For example- perhaps you spent hours and hours in school studying and using the Pythagorean theorem. Doing so allows you to exercise your brain a great deal and store the formula in your long-term memory. This is called memory consolidation

On the other hand, you may have placed your keys down on the kitchen table when you got home an hour ago. It was an automatic gesture, so you may not have thought about it. In doing so, your brain has not had a proper "workout” to process and retain the memory. Therefore, you’re more likely to forget where you left your keys.  

In memory consolidation psychology, memory and the process of memory consolidation relies on a healthy body and brain.
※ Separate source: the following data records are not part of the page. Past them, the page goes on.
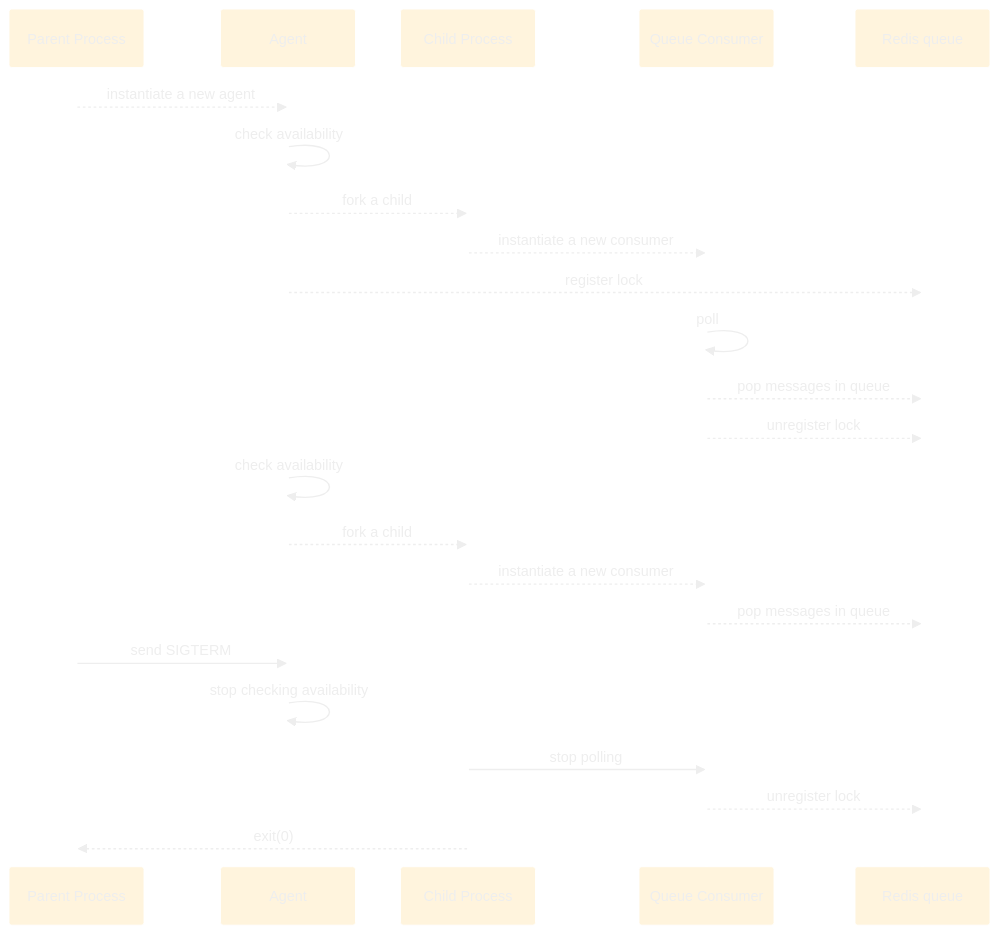
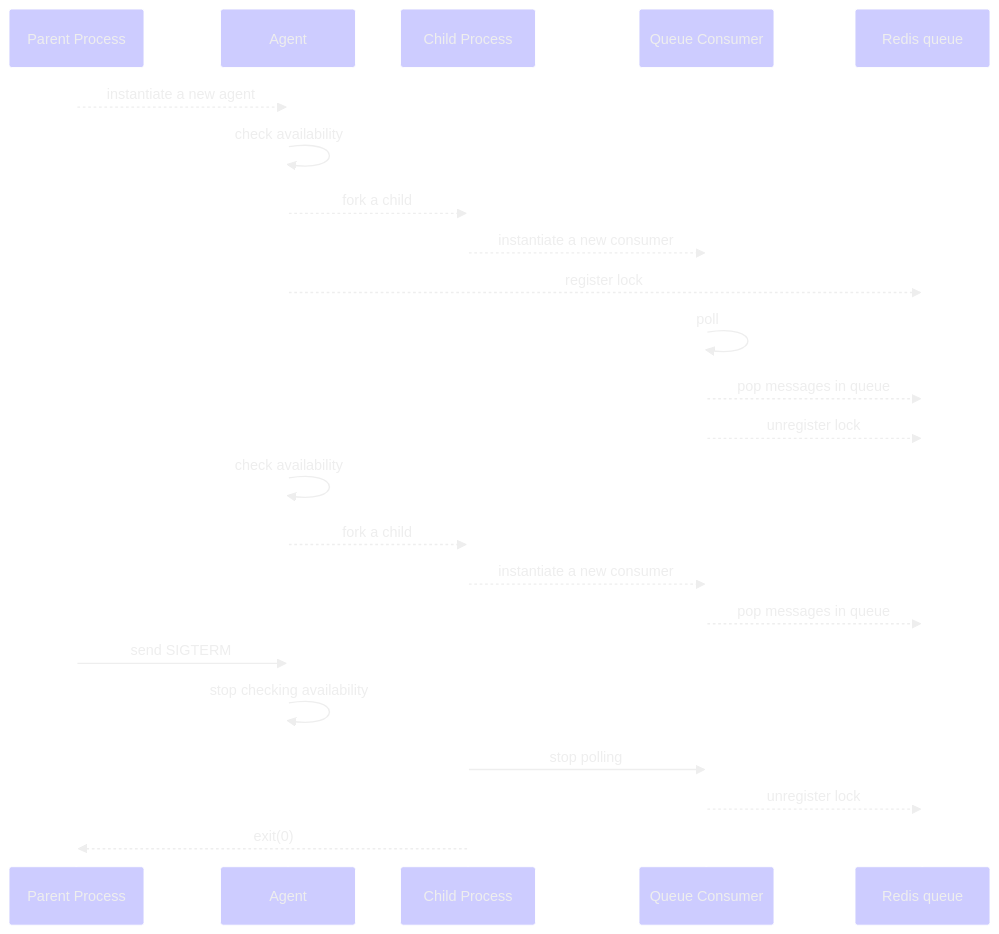
Before and after one commit to bbougon/bertrand-bougon.fr: the third of 4 diagrams in _posts/2022-09-29-how-to-be-proud-of-an-experimentation.md, drawn with Mermaid. The commit also changed other lines of this file and 5 other files, not shown here.

````diff
--- a/_posts/2022-09-29-how-to-be-proud-of-an-experimentation.md
+++ b/_posts/2022-09-29-how-to-be-proud-of-an-experimentation.md
@@ -108,21 +111,21 @@
 ```mermaid!
-%%{init: {'theme': 'base', 'themeVariables': { 'darkMode': 'true'}}}%%
+%%{init: {'theme': 'base', 'themeVariables': { 'darkMode': 'true', 'primaryColor': '#CDCCFF'}}}%%
     sequenceDiagram
         Parent Process-->>Agent: instantiate a new agent
         Agent->>Agent: check availability
         Agent-->>Child Process: fork a child
         Child Process-->>Queue Consumer: instantiate a new consumer
         Agent-->>Redis queue: register lock
         Queue Consumer->>Queue Consumer: poll
         Queue Consumer-->>Redis queue: pop messages in queue
         Queue Consumer-->>Redis queue: unregister lock
         Agent->>Agent: check availability
         Agent-->>Child Process: fork a child
         Child Process-->>Queue Consumer: instantiate a new consumer
         Queue Consumer-->>Redis queue: pop messages in queue
         Parent Process->>Agent: send SIGTERM
         Agent->>Agent: stop checking availability
         Child Process->>Queue Consumer: stop polling
         Queue Consumer-->>Redis queue: unregister lock
         Child Process-->>Parent Process: exit(0)
 ```
````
There are many things that affect our mind’s ability to retain information, including age, drug and alcohol abuse, certain medications, diseases such as Alzheimer’s and Parkinson’s, and more. 

Concerned About Your Ability To Remember?

What Are Memories?

Memory is defined as the process of receiving information, storing the details, then recalling that information later, all within our mind. Memory involves many portions of the brain, but the hippocampus, found within the brain's temporal lobes, is primarily responsible for emotions and memory. 

When we take in new information, that information travels through the brain with a system of electric and chemical signals involving neurons, synapses, and neurotransmitters. Electric or chemical signals pass from neuron to neuron over the synapse, sometimes requiring the aid of neurotransmitters. The pattern of neurons and synapses that this information travels through can train the neurons to be reactivated in similar patterns.

This pattern of reactivation is a memory. So rather than memory being an organized system with separate compartments in the brain, it is instead an ever-changing system of neural patterns and pathways in which information travels across many regions of the brain.

In memory consolidation, recalling the same piece of information repeatedly trains the neurons to act together more efficiently and rapidly. As this repetition continues, the neurons learn to fire together in the original pattern, and thus the information is more readily available in the form of memory.

Age-Related Memory Loss

As we age, it is natural for memory function to diminish gradually. Knowing that our memories are a series of constantly changing neural patterns, it is easy to understand why no memories are permanent, even long-term and stored memories. Memory consolidation psychology shows that there is a multitude of possible reasons that our memory can decrease as we age, but the two most common causes include reduced blood flow to the brain and deterioration of the hippocampus.

Other cases of memory decline can occur on a much more rapid and severe scale from certain diseases such as Alzheimer's disease. Alzheimer's disease is a brain disorder that progresses and irreversibly destroys the patient's mental functioning, including memory. Alzheimer's disease typically leads to dementia in the later stages of the progression. Dementia is a general term used to describe symptoms that alter mental functioning significantly. Dementia presents as a symptom of many severe cognitive disorders.

Mental Illness, Substance Abuse, And Memory

Our memory is such a vital part of our personality and daily functioning that it can often be affected in those with mental illnesses such as anxiety and depression. Those experiencing depression often report feeling as if their mind is foggy or clouded. When the brain is preoccupied with rumination and feelings of worry and anxiety, it can impair our ability to form memories and learn new information. 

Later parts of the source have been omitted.